If Paul John of Chateau de
Banyan were the filmy Producer of 'Big B Wines of Bangalore',
Lucio Matricardi would certainly be labelled as the Italian
Director. He is the man who orchestrates the grapes and
makes then perform to his specifications and criteria, in
the barrel and the bottle.
had the pleasure of meeting Lucio in the serene surroundings
of backwaters of Kochi a couple of weeks ago. At the beautiful
Kumarakom Lake Resort, owned by Paul, the Big Banyan wines
even tasted better, reinforcing my theory that the environment
in which wine is drunk has a big bearing on the total enjoyment.
At first glance, Lucio with his rimmed
glasses looks like a college wine professor. Well, as it

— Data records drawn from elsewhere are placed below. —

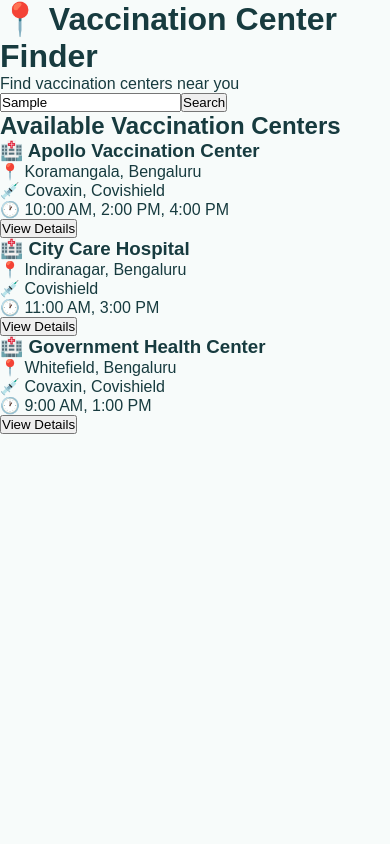
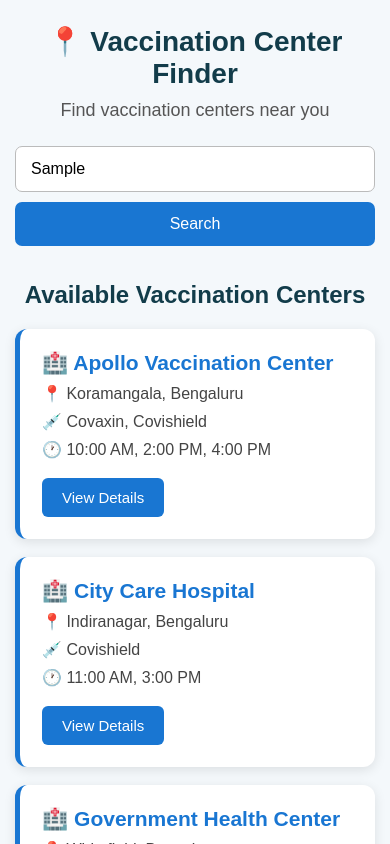
Before and after one commit to shrinidhi-31/vaccination-management-system, a React (Vite) app: page /center-finder in a window 390 px wide. Both pictures are taken after typing "Sample" into the empty fields and a click on the button "Search". Shown: the top 844 px of the page. Built offline with nearby package versions, Linux system fonts and the light colour scheme.

Commit message:
Complete vaccination center finder

```diff
--- a/src/App.css
+++ b/src/App.css
@@ -11,6 +11,7 @@
   &:hover {
     border-color: var(--accent-border);
   }
+
   &:focus-visible {
     outline: 2px solid var(--accent);
     outline-offset: 2px;
@@ -42,8 +43,8 @@
     z-index: 1;
     top: 34px;
     height: 28px;
-    transform: perspective(2000px) rotateZ(300deg) rotateX(44deg) rotateY(39deg)
-      scale(1.4);
+    transform: perspective(2000px) rotateZ(300deg) rotateX(44deg)
+      rotateY(39deg) scale(1.4);
   }
 
   .vite {
@@ -51,8 +52,8 @@
     top: 107px;
     height: 26px;
     width: auto;
-    transform: perspective(2000px) rotateZ(300deg) rotateX(40deg) rotateY(39deg)
-      scale(0.8);
+    transform: perspective(2000px) rotateZ(300deg) rotateX(40deg)
+      rotateY(39deg) scale(0.8);
   }
 }
 
@@ -78,6 +79,7 @@
   & > div {
     flex: 1 1 0;
     padding: 32px;
+
     @media (max-width: 1024px) {
       padding: 24px 20px;
     }
@@ -130,6 +132,7 @@
     &:hover {
       box-shadow: var(--shadow);
     }
+
     .button-icon {
       height: 18px;
       width: 18px;
@@ -156,6 +159,7 @@
 #spacer {
   height: 88px;
   border-top: 1px solid var(--border);
+
   @media (max-width: 1024px) {
     height: 48px;
   }
@@ -167,7 +171,7 @@
 
   &::before,
   &::after {
-    content: '';
+    content: "";
     position: absolute;
     top: -4.5px;
     border: 5px solid transparent;
@@ -177,8 +181,152 @@
     left: 0;
     border-left-color: var(--border);
   }
+
   &::after {
     right: 0;
     border-right-color: var(--border);
   }
 }
+
+/* =================================
+   VACCINATION CENTER FINDER
+   ================================= */
+
+.center-finder {
+  min-height: 100vh;
+  padding: 40px 20px;
+  background: #f4f8fb;
+  text-align: center;
+  box-sizing: border-box;
+}
+
+.center-finder h1 {
+  color: #123c4a;
+  font-size: 40px;
+  margin: 0 0 10px;
+}
+
+.center-finder > p {
+  color: #555;
+  font-size: 18px;
+  margin-bottom: 25px;
+}
+
+/* Search Box */
+
+.search-box {
+  display: flex;
+  justify-content: center;
+  align-items: center;
+  gap: 10px;
+  margin: 25px auto 35px;
+  max-width: 650px;
+}
+
+.search-box input {
+  flex: 1;
+  min-width: 0;
+  padding: 13px 15px;
+  font-size: 16px;
+  border: 1px solid #bbb;
+  border-radius: 7px;
+  outline: none;
+  background: white;
+}
+
+.search-box input:focus {
+  border-color: #1976d2;
+}
+
+.search-box button {
+  padding: 13px 24px;
+  background: #1976d2;
+  color: white;
+  border: none;
+  border-radius: 7px;
+  font-size: 16px;
+  cursor: pointer;
+}
+
+.search-box button:hover {
+  background: #125ca8;
+}
+
+/* Center List */
+
+.center-list {
+  width: 100%;
+  max-width: 850px;
+  margin: 0 auto;
+}
+
+.center-list h2 {
+  color: #123c4a;
+  margin-bottom: 20px;
+}
+
+/* Center Cards */
+
+.center-card {
+  background: white;
+  padding: 22px;
+  margin: 18px 0;
+  border-radius: 12px;
+  text-align: left;
+  box-shadow: 0 3px 12px rgba(0, 0, 0, 0.1);
+  border-left: 5px solid #1976d2;
+}
+
+.center-card h3 {
+  color: #1976d2;
+  margin-top: 0;
+  font-size: 21px;
+}
+
+.center-card p {
+  color: #444;
+  margin: 9px 0;
+  font-size: 16px;
+}
+
+/* View Details Button */
+
+.center-card button {
+  margin-top: 10px;
+  padding: 11px 20px;
+  background: #1976d2;
+  color: white;
+  border: none;
+  border-radius: 6px;
+  cursor: pointer;
+  font-size: 15px;
+}
+
+.center-card button:hover {
+  background: #125ca8;
+}
+
+/* Mobile Responsive */
+
+@media (max-width: 600px) {
+  .center-finder {
+    padding: 25px 15px;
+  }
+
+  .center-finder h1 {
+    font-size: 28px;
+  }
+
+  .search-box {
+    flex-direction: column;
+  }
+
+  .search-box input {
+    width: 100%;
+    box-sizing: border-box;
+  }
+
+  .search-box button {
+    width: 100%;
+  }
+}
--- a/src/components/CenterFinder.jsx
+++ b/src/components/CenterFinder.jsx
@@ -1,3 +1,4 @@
+import "../App.css";
 import { useState } from "react";
 
 function CenterFinder() {
@@ -62,7 +63,15 @@
 
               <p>🕐 {center.slots}</p>
 
-              <button>View Details</button>
+              <button
+  onClick={() =>
+    alert(
+      `Center: ${center.name}\nLocation: ${center.location}\nVaccines: ${center.vaccines}\nSlots: ${center.slots}`
+    )
+  }
+>
+  View Details
+</button>
             </div>
           ))}
         </div>
```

turned out, he actually is. With a PhD from the UC Davies,
he also teaches and consults with the University of Milan,
among many other clients as an enologist.
If you ever planned to do a thesis in the
oak characteristics of barrels he would not only tell you
the 'Influence of Toasting Technique on Colour and Ellagitannins
of Oak Wood in Barrel Making' but also a better technique
of making the barrels so they last longer. The research
he did on making the temperature controlled barrels increases
their life span by about 3 years-resulting on significant
He could even discuss with you 'the effects
of high hydrostatic pressure processing and of glucose oxidase-catalase
addition on the colour stability and sensorial score of
Born in a farming family in the province
of Marche- he claims his mother cooks the best home made
pasta with eggs, the 38 year young 'Professor' studied in
the agricultural science school in Bologna under the famous
Prof. Aureliano Amati, specialising in wine and vine. His
thesis was on an interesting subject-Pascalisation of wine:
killing of enzymes at a pressure of 10,000-50,000 atmospheric
bars! Pretty technical stuff, eh?
He went to University of California
, Davies for his Ph.D., where his specialisation was wine
biotechnology with focus on oak seasoning for wine barrels.
'There had been no control on the seasoning
of wood and the toasting was done at temperatures estimated
at 140-150 ° C. My specialisation was in Pyrolysis
which has been now introduced in many places,' says Lucio.
Lucio worked for 5 years in Castello
Banfi where he was responsible for new products,
research and wine marketing promotion. He also had a brief
stint of 8 months with the boutique Miranda
winery in Barossa Valley, South Australia.
He has since been working as a winemaker in charge of wine
production at Mezzacorona, one of the biggest
co-operative wineries in Trentino.
Here are the excerpts from my chat with him over glasses
of Big Banyan wines:
How does it feel working for the
titan of Italian wineries after working with a relatively
There are many positives in a big winery.
For instance, in Banfi it was always a matter of producing
powerful wines that would get good Parker ratings. At Mezzacorona,
we do not aspire to go for those ratings and like to bring
out the best value for money wines for our customers.
But don't they use high yielding,
cheaper grapes lower in quality
Not true. We buy the best possible grapes
from our growers and even pay premium prices at times. We
save money because of our volumes and the technology we
Technologies like machine harvest,
This is a perfect example of how technology
actually helps us in picking quality grapes. At Banfi where
the grapes are handpicked, the picker could also cut the
bunch off even when the grapes are not ready because he
is a daily wager and may not understand grapes. A mechanical
harvester only jolts only those bunches out of the vine
that are ready to pick. So, if a bunch is not ready to harvest,
it would not fall off the vine.
Mezzacorona reminds me of a great
autochthonous Trentino grape varietal which I tasted there
last year- interesting, spicy wine that should do well here.
I totally agree. It is typical from this
region and is now getting very popular internationally.
The price is also fairly reasonable and gives a great value
Talking of India, are you selling
Mezzacorona wines in India?
Not yet but we have already talked with
Chateau de Banyan who have shown a great interest in importing
our wines- Sauvignon, Pinot Grigio, Rose, Toreldego and
Rotari Spumante being very popular options for the Indian
How did you connect with India?
one of my trips to India I met Paul John of Chateau de Banyan.
He was thinking of making quality wines in India and was
looking for some help. University of Milan is where I am
a consulting winemaker and Luca Toninato is a viticulture
specialist. We decided to take it up as a University project
and started working with him and his winery in Goa.
What is your role in the making
of Big Banyan wines?
The brief given to me has been to get
Paul the best possible wines from the grapes purchased from
the existing vineyards and of course, to help him with the
selection of the right land and selecting the optimum varietals.
We should be coming out with wine made from our own grapes
from 2009 vintage.